Rex Sinquefield is a businessman (formed Dimensional Fund Advisors) and chess patron.  He is the major contributor to the Chess Club and Scholastic Center of Saint Louis, founded in 2007, and the World Chess Hall of Fame that moved from Miami to Saint Louis in 2011.  In 2009, he purchased a large collection of Bobby Fischer memorabilia.  The collection of valuables and belongings of Bobby Fischer was offered by the auction house Bonhams and Butterfields, composing of over 320 chess books, 400 chess periodicals, three sets of proofs of My 60 Memorable Games, and other items.  Sinquefiled paid $61,000 for the collection.

James Slater (1929- ) was a British chess patron who added 50,000 British pounds ($125,000) to the 1972 world championship prize fund between Fischer and Spassky.  He founded the Slater Foundation which pays for coaching of young players.  He offered 5000 pounds (worth $167,000 today) to the first English player to gain the GM title, which was won by Tony Miles.

Louis Statham (1907-1983) was a millionaire engineer and chess patron.  He sponsored the Louis D. Statham Masters tournaments in Lone Pine, California from 1971 to 1981.  These events had a $45,000 prize fund, paid by Statham.  He paid for all the travel and living expenses for all participants.  Statham was the original owner of the Playboy Mansion West, when he sold it to Hugh Hefner.

Viktor Tietz (1859-1937) was a chess patron who sponsored the great Carlsbad tournaments of 1907, 1911, 1923, and 1929.  He was the co-founder and first president of the Carlsbad (Karlovy Vary) Chess Club.

Leopld Trebitsch (1842-1906) was an Austrian industrialist and became a generous chess patron.  After his death, there were 20 Trebitsch Memorial tournaments from 1907 to 1938.

Isaac Turover (1892-1978) was a wealthy lumber dealer, chess patron and philanthropist.  He sponsored Bobby Fischer’s attendance in the 1962 Stockholm Interzonal.  Throughout his life, he offered cash prizes for brilliancies in chess games.

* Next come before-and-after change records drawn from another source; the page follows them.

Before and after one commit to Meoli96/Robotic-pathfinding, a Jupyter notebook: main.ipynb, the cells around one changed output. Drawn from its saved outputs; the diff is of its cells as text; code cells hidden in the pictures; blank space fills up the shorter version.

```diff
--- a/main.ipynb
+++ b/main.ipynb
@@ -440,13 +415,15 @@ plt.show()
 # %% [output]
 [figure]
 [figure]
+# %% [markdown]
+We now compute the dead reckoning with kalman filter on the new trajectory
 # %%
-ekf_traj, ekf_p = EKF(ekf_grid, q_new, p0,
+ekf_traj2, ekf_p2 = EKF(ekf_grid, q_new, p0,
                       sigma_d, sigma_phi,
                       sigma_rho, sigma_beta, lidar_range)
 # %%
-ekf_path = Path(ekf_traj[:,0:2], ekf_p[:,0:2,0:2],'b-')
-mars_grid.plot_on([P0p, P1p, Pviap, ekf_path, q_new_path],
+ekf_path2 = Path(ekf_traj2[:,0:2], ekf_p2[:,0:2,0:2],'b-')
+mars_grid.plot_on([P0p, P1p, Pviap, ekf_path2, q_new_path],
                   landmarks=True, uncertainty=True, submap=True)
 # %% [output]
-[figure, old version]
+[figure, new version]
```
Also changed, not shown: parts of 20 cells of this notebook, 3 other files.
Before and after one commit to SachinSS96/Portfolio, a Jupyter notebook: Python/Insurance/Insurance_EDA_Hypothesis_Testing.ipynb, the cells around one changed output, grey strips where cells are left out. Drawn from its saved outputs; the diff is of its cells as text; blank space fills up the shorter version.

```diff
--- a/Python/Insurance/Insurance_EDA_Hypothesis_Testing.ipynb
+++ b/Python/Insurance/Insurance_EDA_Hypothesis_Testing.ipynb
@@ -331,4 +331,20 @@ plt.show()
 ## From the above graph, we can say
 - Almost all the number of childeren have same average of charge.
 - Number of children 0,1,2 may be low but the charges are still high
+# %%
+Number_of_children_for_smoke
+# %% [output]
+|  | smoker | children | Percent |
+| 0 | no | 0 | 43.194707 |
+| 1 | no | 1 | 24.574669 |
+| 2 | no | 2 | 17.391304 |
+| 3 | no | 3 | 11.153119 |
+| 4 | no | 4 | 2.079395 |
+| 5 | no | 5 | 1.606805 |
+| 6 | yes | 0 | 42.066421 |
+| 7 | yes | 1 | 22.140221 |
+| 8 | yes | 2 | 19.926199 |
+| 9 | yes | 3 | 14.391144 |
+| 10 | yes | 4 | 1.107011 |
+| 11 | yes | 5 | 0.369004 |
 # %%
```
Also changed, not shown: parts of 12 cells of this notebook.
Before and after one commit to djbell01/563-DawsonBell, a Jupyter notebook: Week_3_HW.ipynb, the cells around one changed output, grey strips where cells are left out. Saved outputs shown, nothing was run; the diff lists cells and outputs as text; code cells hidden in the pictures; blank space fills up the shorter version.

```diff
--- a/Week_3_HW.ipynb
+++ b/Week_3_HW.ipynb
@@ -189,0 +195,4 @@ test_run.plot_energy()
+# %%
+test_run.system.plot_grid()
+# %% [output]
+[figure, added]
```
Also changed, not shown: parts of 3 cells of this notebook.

Jezdimir Vasiljevic, president of the Jugoskandic Bank, sponsored the 1992 match between Fischer and Spassky, donating $5 million in prize fund.   He later went to prison, accused of stealing over $130 million in a Ponzi scheme.

Maurice Wertheim (1886-1950) was an American investment banker and chess patron.  He financed much of the activity in American chess during the 1940s.  He conceived and financed the 1946 chess match between the USA and the USSR, held in New York.  He served as president of the Manhattan Chess Club.

Alain Campbell White (1880-1951) was an American problem composer and patron. 

John G. White (1845-1928) was a prominent Cleveland attorney who donated his large collection of books to the Cleveland Public Library to form the John G. White Chess and Checkers Collection.   He funded this collection left the bulk of his estate as an endowment to maintain and develop the largest chess library in the world, with over 33,000 volumes of chess books.